## What you will do
For the string "text", search the entries below and copy every line where it appears.
══════
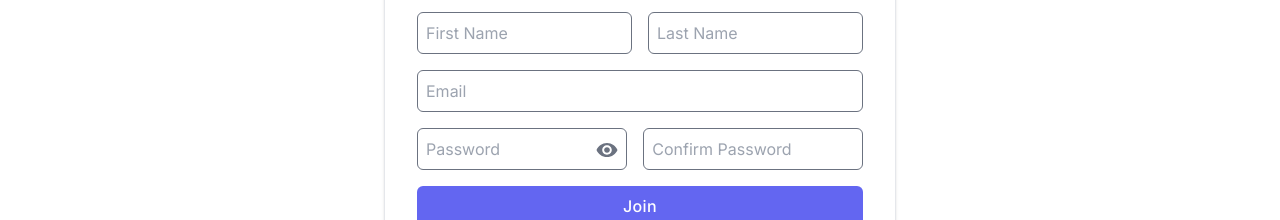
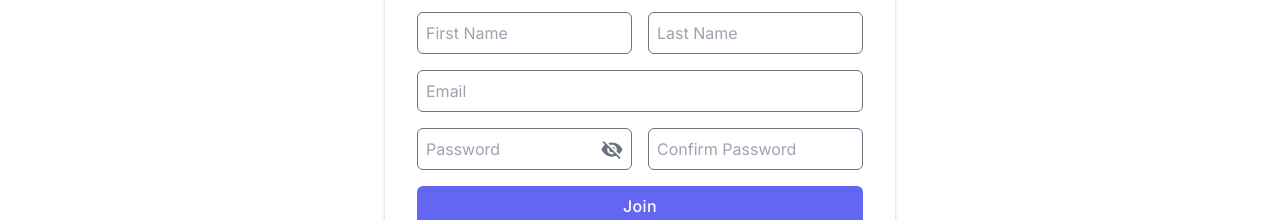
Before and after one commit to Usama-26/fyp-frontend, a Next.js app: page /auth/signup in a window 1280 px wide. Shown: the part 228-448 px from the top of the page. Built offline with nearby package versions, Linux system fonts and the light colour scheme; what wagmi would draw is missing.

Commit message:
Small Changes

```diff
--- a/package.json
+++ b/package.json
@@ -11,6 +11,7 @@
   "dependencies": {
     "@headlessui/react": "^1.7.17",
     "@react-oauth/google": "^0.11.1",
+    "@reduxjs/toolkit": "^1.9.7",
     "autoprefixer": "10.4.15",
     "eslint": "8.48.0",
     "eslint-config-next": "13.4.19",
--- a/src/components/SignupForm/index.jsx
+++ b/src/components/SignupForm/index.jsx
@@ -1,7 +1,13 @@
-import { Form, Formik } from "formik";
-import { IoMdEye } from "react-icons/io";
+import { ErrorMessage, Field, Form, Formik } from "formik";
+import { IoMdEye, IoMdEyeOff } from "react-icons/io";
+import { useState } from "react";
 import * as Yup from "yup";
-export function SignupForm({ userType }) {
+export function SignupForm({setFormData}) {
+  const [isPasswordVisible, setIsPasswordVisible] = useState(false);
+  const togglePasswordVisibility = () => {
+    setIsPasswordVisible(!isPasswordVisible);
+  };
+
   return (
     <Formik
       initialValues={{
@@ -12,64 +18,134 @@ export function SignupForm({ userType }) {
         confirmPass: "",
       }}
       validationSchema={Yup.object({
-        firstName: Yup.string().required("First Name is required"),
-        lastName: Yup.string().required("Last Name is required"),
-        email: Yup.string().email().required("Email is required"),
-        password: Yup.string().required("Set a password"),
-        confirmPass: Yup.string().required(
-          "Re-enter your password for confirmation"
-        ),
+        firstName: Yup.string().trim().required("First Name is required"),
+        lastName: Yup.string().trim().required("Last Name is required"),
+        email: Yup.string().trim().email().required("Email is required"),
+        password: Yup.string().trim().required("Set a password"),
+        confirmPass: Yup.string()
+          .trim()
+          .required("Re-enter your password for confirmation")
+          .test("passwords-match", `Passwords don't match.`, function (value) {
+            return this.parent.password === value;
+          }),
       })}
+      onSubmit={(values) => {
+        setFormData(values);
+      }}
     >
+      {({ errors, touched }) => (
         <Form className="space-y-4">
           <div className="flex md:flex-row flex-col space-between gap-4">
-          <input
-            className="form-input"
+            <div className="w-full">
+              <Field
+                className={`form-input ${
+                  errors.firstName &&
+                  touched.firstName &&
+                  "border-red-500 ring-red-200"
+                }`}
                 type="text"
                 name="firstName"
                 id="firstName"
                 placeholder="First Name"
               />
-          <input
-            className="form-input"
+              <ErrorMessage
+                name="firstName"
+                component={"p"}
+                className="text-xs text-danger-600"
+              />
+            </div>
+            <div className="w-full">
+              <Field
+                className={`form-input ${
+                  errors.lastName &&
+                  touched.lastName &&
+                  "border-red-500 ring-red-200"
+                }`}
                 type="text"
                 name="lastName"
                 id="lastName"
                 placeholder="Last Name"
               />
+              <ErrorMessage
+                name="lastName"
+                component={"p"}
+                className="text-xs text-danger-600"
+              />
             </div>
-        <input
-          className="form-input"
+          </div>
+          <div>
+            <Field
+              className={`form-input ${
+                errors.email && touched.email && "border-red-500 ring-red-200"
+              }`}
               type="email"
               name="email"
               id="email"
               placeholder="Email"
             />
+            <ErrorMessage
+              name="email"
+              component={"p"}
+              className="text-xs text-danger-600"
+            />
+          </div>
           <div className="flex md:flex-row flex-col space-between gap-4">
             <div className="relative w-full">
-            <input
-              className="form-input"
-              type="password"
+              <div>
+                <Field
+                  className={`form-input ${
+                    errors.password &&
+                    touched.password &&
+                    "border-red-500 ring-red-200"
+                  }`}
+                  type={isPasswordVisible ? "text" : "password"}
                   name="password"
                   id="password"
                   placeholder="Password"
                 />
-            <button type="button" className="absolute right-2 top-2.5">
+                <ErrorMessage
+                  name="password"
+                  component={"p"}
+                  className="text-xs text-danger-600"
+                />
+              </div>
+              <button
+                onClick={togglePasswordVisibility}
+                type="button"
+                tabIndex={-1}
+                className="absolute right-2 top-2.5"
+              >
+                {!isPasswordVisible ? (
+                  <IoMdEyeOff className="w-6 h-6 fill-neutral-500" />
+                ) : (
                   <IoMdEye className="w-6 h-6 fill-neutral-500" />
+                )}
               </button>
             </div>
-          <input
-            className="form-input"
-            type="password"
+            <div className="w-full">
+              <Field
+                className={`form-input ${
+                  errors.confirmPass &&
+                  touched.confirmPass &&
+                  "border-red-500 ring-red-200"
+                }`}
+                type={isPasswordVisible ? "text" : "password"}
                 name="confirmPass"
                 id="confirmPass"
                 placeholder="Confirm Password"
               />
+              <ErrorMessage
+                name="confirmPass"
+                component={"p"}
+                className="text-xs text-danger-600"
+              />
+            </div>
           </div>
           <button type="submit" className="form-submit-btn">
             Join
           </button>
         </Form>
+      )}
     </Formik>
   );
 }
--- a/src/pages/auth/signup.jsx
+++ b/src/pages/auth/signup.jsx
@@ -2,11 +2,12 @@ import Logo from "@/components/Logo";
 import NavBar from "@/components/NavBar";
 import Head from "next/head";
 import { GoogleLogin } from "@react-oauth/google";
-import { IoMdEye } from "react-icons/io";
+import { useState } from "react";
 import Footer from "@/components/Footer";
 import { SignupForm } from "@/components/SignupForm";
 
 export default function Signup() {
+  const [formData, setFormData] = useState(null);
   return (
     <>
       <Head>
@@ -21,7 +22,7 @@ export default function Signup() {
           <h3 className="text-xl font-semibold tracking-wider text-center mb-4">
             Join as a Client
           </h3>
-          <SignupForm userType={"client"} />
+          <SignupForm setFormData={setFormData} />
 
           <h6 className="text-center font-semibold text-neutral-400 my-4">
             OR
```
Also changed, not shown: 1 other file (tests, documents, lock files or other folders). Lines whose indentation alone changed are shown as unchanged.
══════
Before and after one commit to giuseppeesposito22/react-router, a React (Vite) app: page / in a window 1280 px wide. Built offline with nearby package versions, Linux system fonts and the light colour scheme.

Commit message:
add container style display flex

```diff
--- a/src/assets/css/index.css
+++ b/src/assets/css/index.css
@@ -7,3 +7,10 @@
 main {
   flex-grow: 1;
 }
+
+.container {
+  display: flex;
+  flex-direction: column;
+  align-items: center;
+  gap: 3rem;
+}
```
══════
## Exercise answer
                 type="text"
+                className="text-xs text-danger-600"
                 type="text"
+                className="text-xs text-danger-600"
+              className="text-xs text-danger-600"
+                  type={isPasswordVisible ? "text" : "password"}
+                  className="text-xs text-danger-600"
+                type={isPasswordVisible ? "text" : "password"}
+                className="text-xs text-danger-600"
           <h3 className="text-xl font-semibold tracking-wider text-center mb-4">
           <h6 className="text-center font-semibold text-neutral-400 my-4">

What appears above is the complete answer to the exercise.